IDART’s red teaming methodology has been applied to a broad range of complex networks, systems, and applications utilizing a repeatable process with measurable and actionable results that can be used to make improvements and evaluate progress.
The IDART approach supports having the red team work cooperatively with system developers, owners, and operators through the entire process to allow for a more in-depth understanding of the system, to save time and resources, and to understand why the system is in its current state to help the red team put the identified risks in context. This approach allows the red team to find as many attack paths as possible and to prioritize attacks on difficulty and consequences.
The IDART methodology utilizes adversary models that include a spectrum of outsider and insider threats characterized by both measurable capabilities, such as knowledge, access, and resources as well as intangibles such as risk tolerance and motivation. These models are used to screen attack possibilities and assist in threat-based prioritization of protection strategies. The principal advantage of these models is an adversary perspective that yields a view of information systems different from that of defenders and yields critical insights into the security of critical systems.
Sandia’s IDART has developed multiple methods to both train its own red teams and help sponsors achieve better results with red teaming.
Red Teaming for Program Managers (RT4PM™)

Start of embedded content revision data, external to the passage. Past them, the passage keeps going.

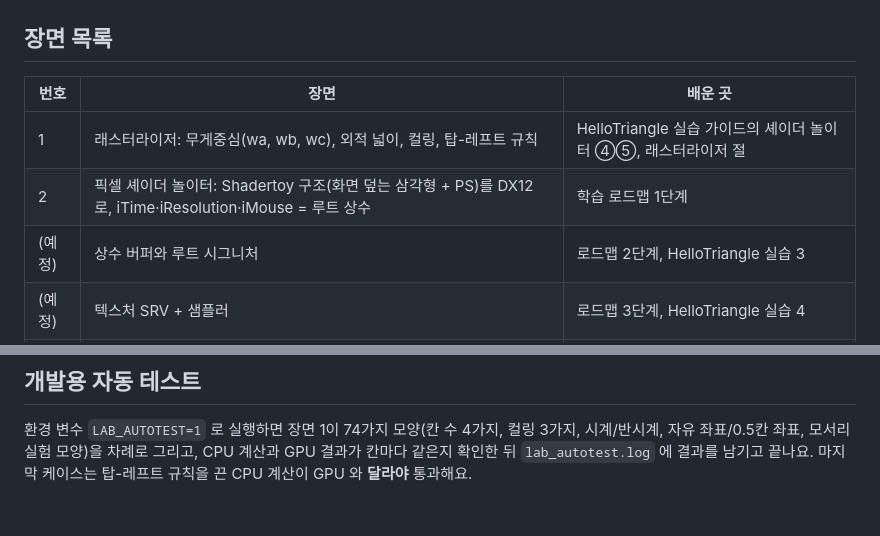
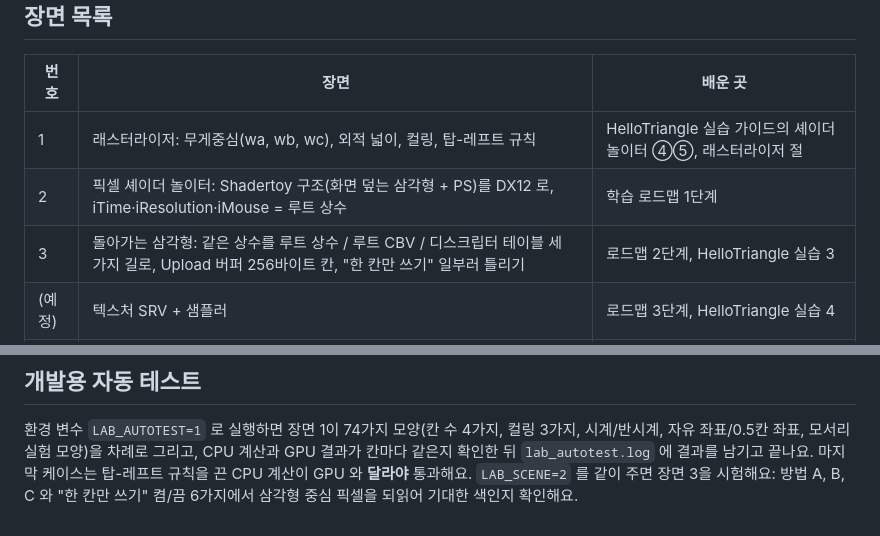
Before and after one commit to wjrm600/dx12-study, a Markdown page: lab/README.md, 2 parts joined by grey strips. Rendered like a GitHub page.

```diff
--- a/lab/README.md
+++ b/lab/README.md
@@ -37,7 +37,7 @@
 |---|---|---|
 | 1 | 래스터라이저: 무게중심(wa, wb, wc), 외적 넓이, 컬링, 탑-레프트 규칙 | HelloTriangle 실습 가이드의 셰이더 놀이터 ④⑤, 래스터라이저 절 |
 | 2 | 픽셀 셰이더 놀이터: Shadertoy 구조(화면 덮는 삼각형 + PS)를 DX12 로, iTime·iResolution·iMouse = 루트 상수 | 학습 로드맵 1단계 |
-| (예정) | 상수 버퍼와 루트 시그니처 | 로드맵 2단계, HelloTriangle 실습 3 |
+| 3 | 돌아가는 삼각형: 같은 상수를 루트 상수 / 루트 CBV / 디스크립터 테이블 세 가지 길로, Upload 버퍼 256바이트 칸, "한 칸만 쓰기" 일부러 틀리기 | 로드맵 2단계, HelloTriangle 실습 3 |
 | (예정) | 텍스처 SRV + 샘플러 | 로드맵 3단계, HelloTriangle 실습 4 |
 | (예정) | 큐브와 깊이 버퍼 | 로드맵 4단계, HelloTriangle 실습 5 |
 
@@ -158,3 +187,4 @@ lab/
 환경 변수 `LAB_AUTOTEST=1` 로 실행하면 장면 1이 74가지 모양(칸 수 4가지, 컬링 3가지, 시계/반시계, 자유 좌표/0.5칸 좌표,
 모서리 실험 모양)을 차례로 그리고, CPU 계산과 GPU 결과가 칸마다 같은지 확인한 뒤 `lab_autotest.log` 에 결과를 남기고 끝나요.
 마지막 케이스는 탑-레프트 규칙을 끈 CPU 계산이 GPU 와 **달라야** 통과해요.
+`LAB_SCENE=2` 를 같이 주면 장면 3을 시험해요: 방법 A, B, C 와 "한 칸만 쓰기" 켬/끔 6가지에서 삼각형 중심 픽셀을 되읽어 기대한 색인지 확인해요.
```
Also changed, not shown: other parts of lab/README.md (+29 -0 lines), lab/docs/scene3-spin.png (added), 5 other files.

Red Teaming for Program Managers (RT4PM™) serves as an introduction to red teaming and is useful for both sponsors of red teaming and red team members themselves. Read More...
IDART Methodology Training
The IDART Methodology training provides an introduction to the structured IDART process within which red teams can systematically, repeatedly, and creatively perform assessments. Read More...
Understanding the capabilities adversaries possess is necessary for building systems capable of withstanding cyber or kinetic attacks. With the number of threats continuing to increase and evolve rapidly, it is no longer feasible to enumerate the capabilities of all known threats and then build defenses based on specific threats. To reduce the complexity of analyzing threat, the complexity of the threat space must first be reduced. This is achieved by taking the continuous nature of that threat space and creating an abstraction that allows the entire space to be grouped, based on measurable capabilities, into a small number of distinctly different levels.
Threat profiles can be built from relative descriptors of a range of threats for the two families of threat attributes: Commitment and Resources. The Commitment threat attributes include Intensity, Stealth, and Time. The Resources threat attributes include Number of Technical Personnel; Knowledge — cyber, kinetic, or specialized; and, Access.
See our report “Categorizing Threat: Building and Using a Generic Threat Matrix” for more information.